• **WHAT TO DO**: This exercise asks for a copy of each line in the records below with the word "data" in it.
- Opening Delimiter -
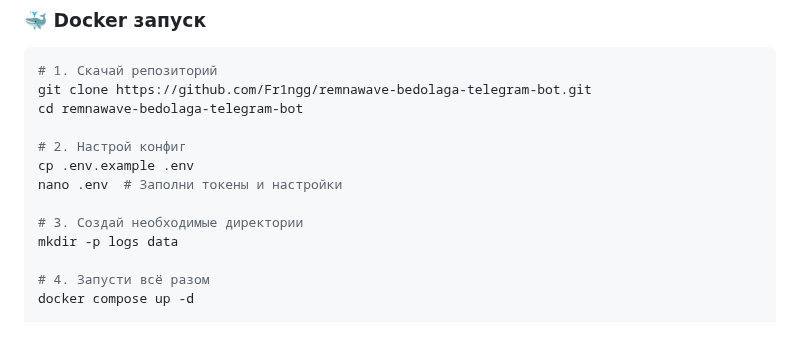
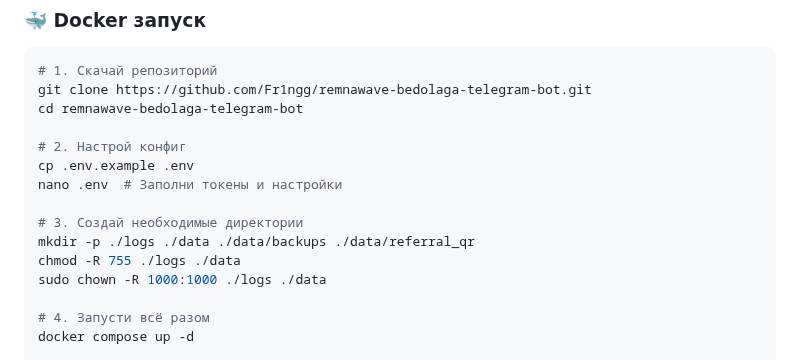
Before and after one commit to AllonKelevra/Nexus-Thread-back, a Markdown page: README.md, the part around the change. GitHub-like rendering; blank space fills up the shorter version.

```diff
--- a/README.md
+++ b/README.md
@@ -70,7 +70,9 @@ cp .env.example .env
 nano .env  # Заполни токены и настройки
 
 # 3. Создай необходимые директории
-mkdir -p logs data
+mkdir -p ./logs ./data ./data/backups ./data/referral_qr
+chmod -R 755 ./logs ./data
+sudo chown -R 1000:1000 ./logs ./data
 
 # 4. Запусти всё разом
 docker compose up -d
```
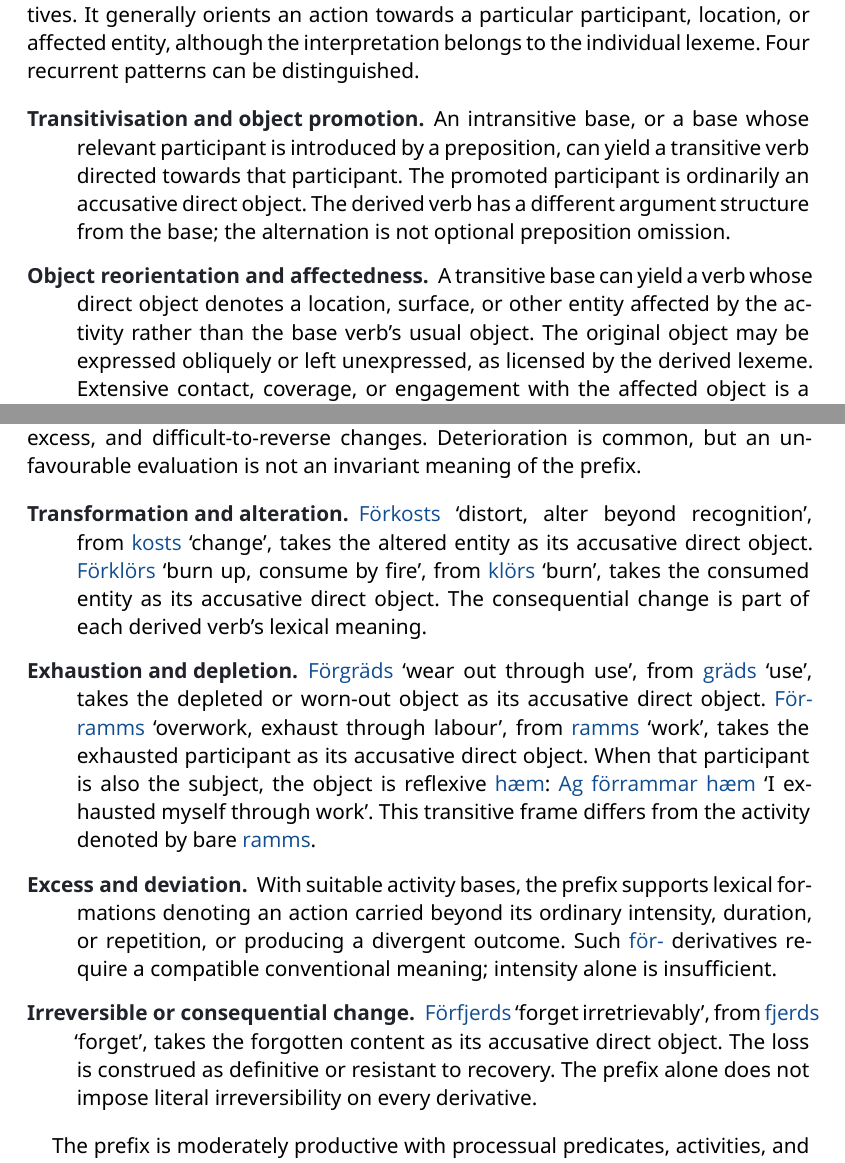
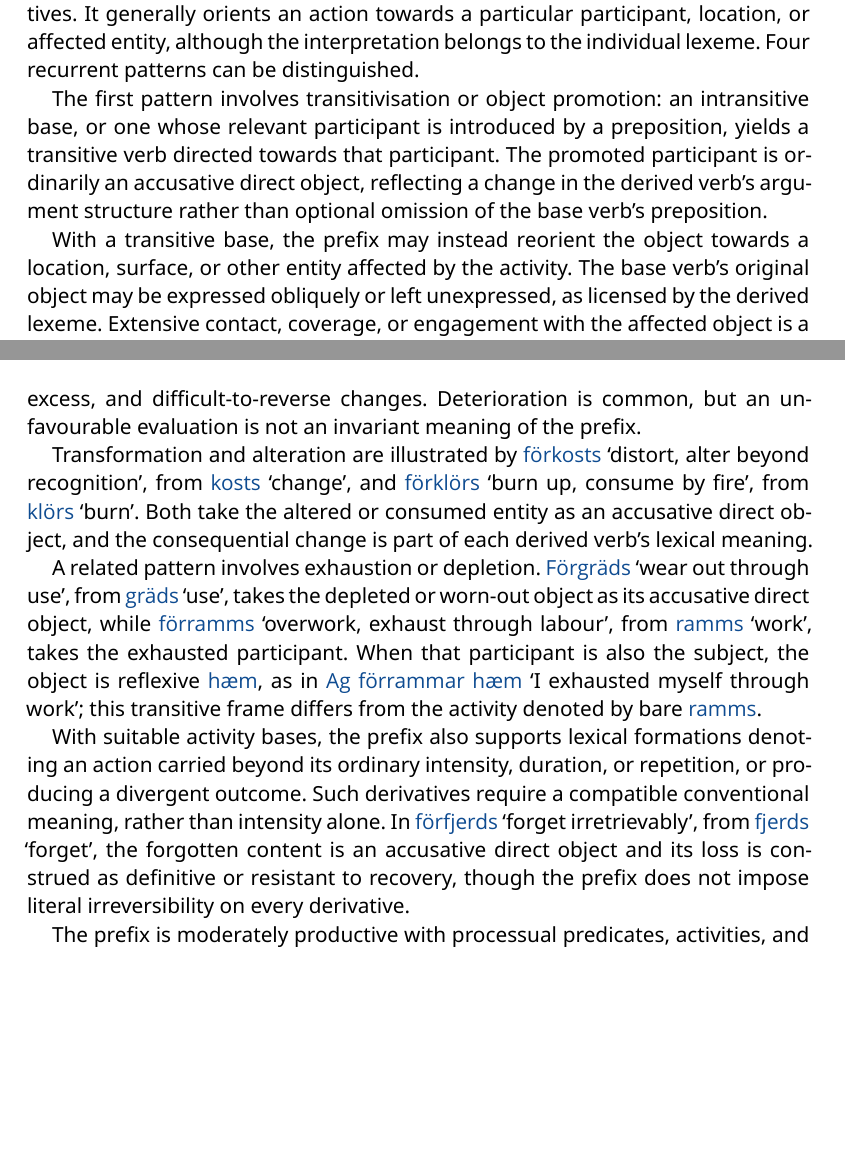
Before and after one commit to roelchristian/niklorsk, a LaTeX thesis (grammar.tex, which reads chapters/derivations.tex): two parts of pages 105 and 107 of 114, joined at a grey line, cut so that both start at the same text, the shorter picture padded with empty space. Compiled offline with XeLaTeX; a missing font is replaced by an installed copy or a similar font.

Commit message:
Replace derivational description lists with connected prose

```diff
--- a/chapters/derivations.tex
+++ b/chapters/derivations.tex
@@ -169,12 +169,11 @@ The base retains its primary stress, while \nk{-för} receives secondary stress,
 
 The inseparable prefix \nk{gæ-} derives verbal lexemes from verbs, nouns, and adjectives. It generally orients an action towards a particular participant, location, or affected entity, although the interpretation belongs to the individual lexeme. Four recurrent patterns can be distinguished.
 
-\begin{description}
-    \item[Transitivisation and object promotion.] An intransitive base, or a base whose relevant participant is introduced by a preposition, can yield a transitive verb directed towards that participant. The promoted participant is ordinarily an accusative direct object. The derived verb has a different argument structure from the base; the alternation is not optional preposition omission.
-    \item[Object reorientation and affectedness.] A transitive base can yield a verb whose direct object denotes a location, surface, or other entity affected by the activity rather than the base verb's usual object. The original object may be expressed obliquely or left unexpressed, as licensed by the derived lexeme. Extensive contact, coverage, or engagement with the affected object is a common interpretation, but exhaustive completion is not obligatory.
-    \item[Denominal formation.] A nominal base can yield a verb of providing an object with the named entity or substance, applying it to the object, or bringing the object into an association with it. The precise relation and any oblique complements belong to the individual verb.
-    \item[Deadjectival causation.] An adjectival base can yield a transitive verb meaning to cause an affected participant to acquire the named property or condition. The choice of adjectival base is lexically restricted.
-\end{description}
+The first pattern involves transitivisation or object promotion: an intransitive base, or one whose relevant participant is introduced by a preposition, yields a transitive verb directed towards that participant. The promoted participant is ordinarily an accusative direct object, reflecting a change in the derived verb's argument structure rather than optional omission of the base verb's preposition.
+
+With a transitive base, the prefix may instead reorient the object towards a location, surface, or other entity affected by the activity. The base verb's original object may be expressed obliquely or left unexpressed, as licensed by the derived lexeme. Extensive contact, coverage, or engagement with the affected object is a common interpretation, without necessarily implying exhaustive completion.
+
+Denominal formations denote providing an object with the named entity or substance, applying it to the object, or bringing the object into an association with it; the precise relation and any oblique complements belong to the individual verb. Adjectival bases may instead yield transitive causatives in which an affected participant acquires the named property or condition, although the choice of base is lexically restricted.
 
 The following six formations all take an accusative direct object, with no additional dative recipient in their lexical argument structures. In \nikp{gæsonds}{address, speak to someone}, from \nikp{sonds}{speak}, the object is the addressee; in \nikp{gæramms}{work on, process something}, from \nikp{ramms}{work}, it is the material or task. The object of \nikp{gævands}{traverse by driving}, from \nikp{vands}{drive}, is the traversed territory. A nominal base supplies the covering substance in \nikp{gæbots}{cover with grass, grass over}, from \nikp{bot}{grass}, whose object denotes the covered surface. With adjectival bases, \nikp{gæskuns}{render blind}, from \nikp{skun}{blind}, and \nikp{gæjærvs}{exhaust, make tired}, from \nikp{jærv}{tired}, take the participant acquiring the property as object.
 
@@ -193,12 +192,11 @@ The underlying prefix vowel /æ/ follows ordinary weak-vowel reduction to [\ipa{
 
 The inseparable verbal prefix \nk{för-} expresses transformative deviation: an action takes an affected entity away from its initial condition, expected development, or ordinary limits. Its derivatives include consequential alterations, depletion, excess, and difficult-to-reverse changes. Deterioration is common, but an unfavourable evaluation is not an invariant meaning of the prefix.
 
-\begin{description}
-    \item[Transformation and alteration.] \nikp{Förkosts}{distort, alter beyond recognition}, from \nikp{kosts}{change}, takes the altered entity as its accusative direct object. \nikp{Förklörs}{burn up, consume by fire}, from \nikp{klörs}{burn}, takes the consumed entity as its accusative direct object. The consequential change is part of each derived verb's lexical meaning.
-    \item[Exhaustion and depletion.] \nikp{Förgräds}{wear out through use}, from \nikp{gräds}{use}, takes the depleted or worn-out object as its accusative direct object. \nikp{Förramms}{overwork, exhaust through labour}, from \nikp{ramms}{work}, takes the exhausted participant as its accusative direct object. When that participant is also the subject, the object is reflexive \nk{hæm}: \nikp{Ag förrammar hæm}{I exhausted myself through work}. This transitive frame differs from the activity denoted by bare \nk{ramms}.
-    \item[Excess and deviation.] With suitable activity bases, the prefix supports lexical formations denoting an action carried beyond its ordinary intensity, duration, or repetition, or producing a divergent outcome. Such \nk{för-} derivatives require a compatible conventional meaning; intensity alone is insufficient.
-    \item[Irreversible or consequential change.] \nikp{Förfjerds}{forget irretrievably}, from \nikp{fjerds}{forget}, takes the forgotten content as its accusative direct object. The loss is construed as definitive or resistant to recovery. The prefix alone does not impose literal irreversibility on every derivative.
-\end{description}
+Transformation and alteration are illustrated by \nikp{förkosts}{distort, alter beyond recognition}, from \nikp{kosts}{change}, and \nikp{förklörs}{burn up, consume by fire}, from \nikp{klörs}{burn}. Both take the altered or consumed entity as an accusative direct object, and the consequential change is part of each derived verb's lexical meaning.
+
+A related pattern involves exhaustion or depletion. \nikp{Förgräds}{wear out through use}, from \nikp{gräds}{use}, takes the depleted or worn-out object as its accusative direct object, while \nikp{förramms}{overwork, exhaust through labour}, from \nikp{ramms}{work}, takes the exhausted participant. When that participant is also the subject, the object is reflexive \nk{hæm}, as in \nikp{Ag förrammar hæm}{I exhausted myself through work}; this transitive frame differs from the activity denoted by bare \nk{ramms}.
+
+With suitable activity bases, the prefix also supports lexical formations denoting an action carried beyond its ordinary intensity, duration, or repetition, or producing a divergent outcome. Such derivatives require a compatible conventional meaning, rather than intensity alone. In \nikp{förfjerds}{forget irretrievably}, from \nikp{fjerds}{forget}, the forgotten content is an accusative direct object and its loss is construed as definitive or resistant to recovery, though the prefix does not impose literal irreversibility on every derivative.
 
 The prefix is moderately productive with processual predicates, activities, and changes of state compatible with consequential alteration, deviation, excess, or depletion. Established derivatives may nevertheless have narrower or conventionalised meanings. Thus \nikp{försonds}{promise}, related to \nikp{sonds}{speak}, and its action noun \nikp{försondånde}{promising} refer to promising, not excessive or distorted speech; the verb's complement frame is likewise lexical.
 
@@ -218,3 +212,8 @@ The inseparable verbal prefix \nk{en-} expresses attained realisation: an activi
+Acquisition through purposeful action underlies \nikp{ensatts}{obtain through requesting}, from \nikp{satts}{ask}. Its subject denotes the requester and its accusative direct object the acquired entity, rather than an addressee or recipient; the derivation does not license an additional dative object.
+
+Cognitive realisation appears in \nikp{entors}{become convinced, come to acknowledge as true}, from \nikp{tors}{believe}, which has an experiencer subject. Intransitive \nk{entors} denotes coming to conviction and may express its content through a finite \nk{og} complement, whereas the transitive use takes the content acknowledged as true as an accusative direct object, not the person persuaded. \nikp{Enjagts}{retrieve from memory, recollect}, from \nikp{jagts}{remember}, similarly takes content as its accusative direct object, with a meaning of recovery into awareness rather than the mere retention of a memory.
+
+Limited analogical formations occur with compatible verbs of intellectual activity, production, investigation, and acquisition. The derived meaning must identify a definitive outcome attained through the activity; successful performance alone does not license prefixation to every verb.
 
 Less productive than \nk{för-}, \nk{en-} is predominantly lexicalised, with established verbs forming recognisable semantic families whose particular results and complement frames are individually specified.
 
```
Also changed, not shown: chapters/derivations.tex (8 more changed lines).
- Closing Delimiter -
• **ANSWER TO THIS PROBLEM**:
-mkdir -p logs data
+mkdir -p ./logs ./data ./data/backups ./data/referral_qr
+chmod -R 755 ./logs ./data
+sudo chown -R 1000:1000 ./logs ./data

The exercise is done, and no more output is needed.